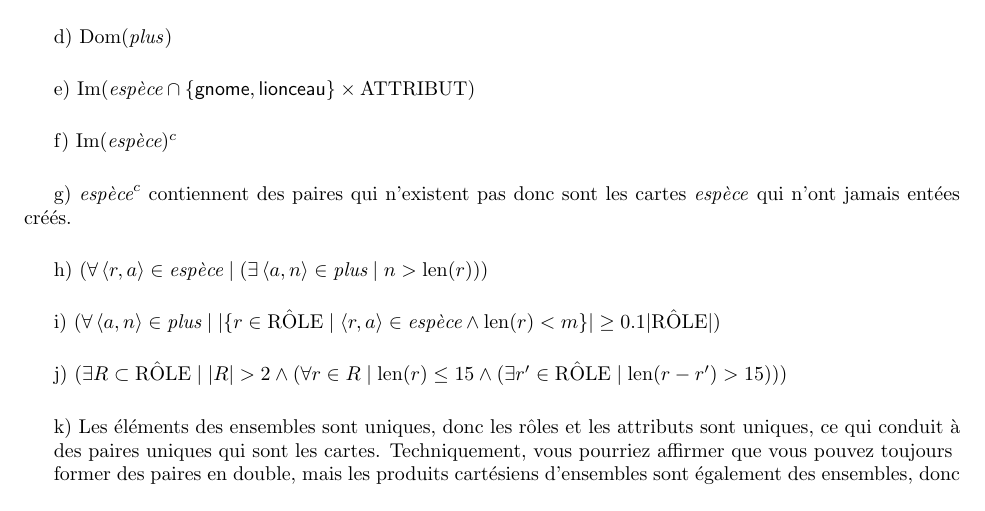
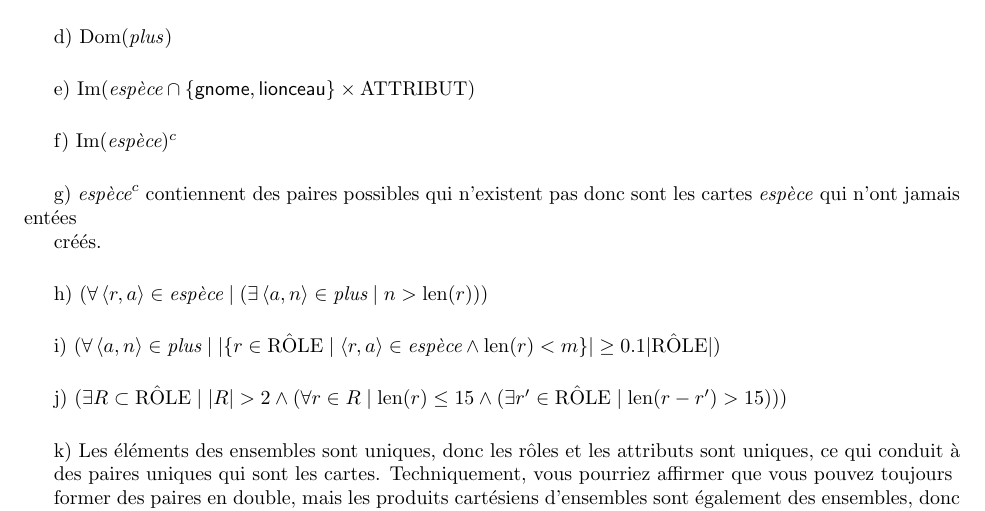
Before and after one commit to John-Hidalgo/devoir2, a LaTeX document (1.tex): part of the page, cut so that both start at the same text. Compiled offline with pdfLaTeX.

Commit message:
slight adjustment to 1 g

```diff
--- a/1.tex
+++ b/1.tex
@@ -42,7 +42,9 @@ f) $ \text{Im}(\textit{espèce})^{c} $
 
 \vspace{0.5cm}
 
-g) $\textit{espèce}^{c}$ contiennent des paires qui n'existent pas donc sont les cartes \textit{espèce} qui n'ont jamais entées créés.
+g) $\textit{espèce}^{c}$ contiennent des paires possibles qui n'existent pas donc sont les cartes \textit{espèce} qui n'ont jamais entées
+
+créés.
 
 \vspace{0.5cm}
 
```
Also changed, not shown: 1.pdf.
****
■ Task to carry out ■
Return every line above exactly, omitting images.

■ Response to this exercise ■
Before and after one commit to John-Hidalgo/devoir2, a LaTeX document (1.tex): part of the page, cut so that both start at the same text. Compiled offline with pdfLaTeX.

Commit message:
slight adjustment to 1 g

```diff
--- a/1.tex
+++ b/1.tex
@@ -42,7 +42,9 @@ f) $ \text{Im}(\textit{espèce})^{c} $
 
 \vspace{0.5cm}
 
-g) $\textit{espèce}^{c}$ contiennent des paires qui n'existent pas donc sont les cartes \textit{espèce} qui n'ont jamais entées créés.
+g) $\textit{espèce}^{c}$ contiennent des paires possibles qui n'existent pas donc sont les cartes \textit{espèce} qui n'ont jamais entées
+
+créés.
 
 \vspace{0.5cm}
 
```
Also changed, not shown: 1.pdf.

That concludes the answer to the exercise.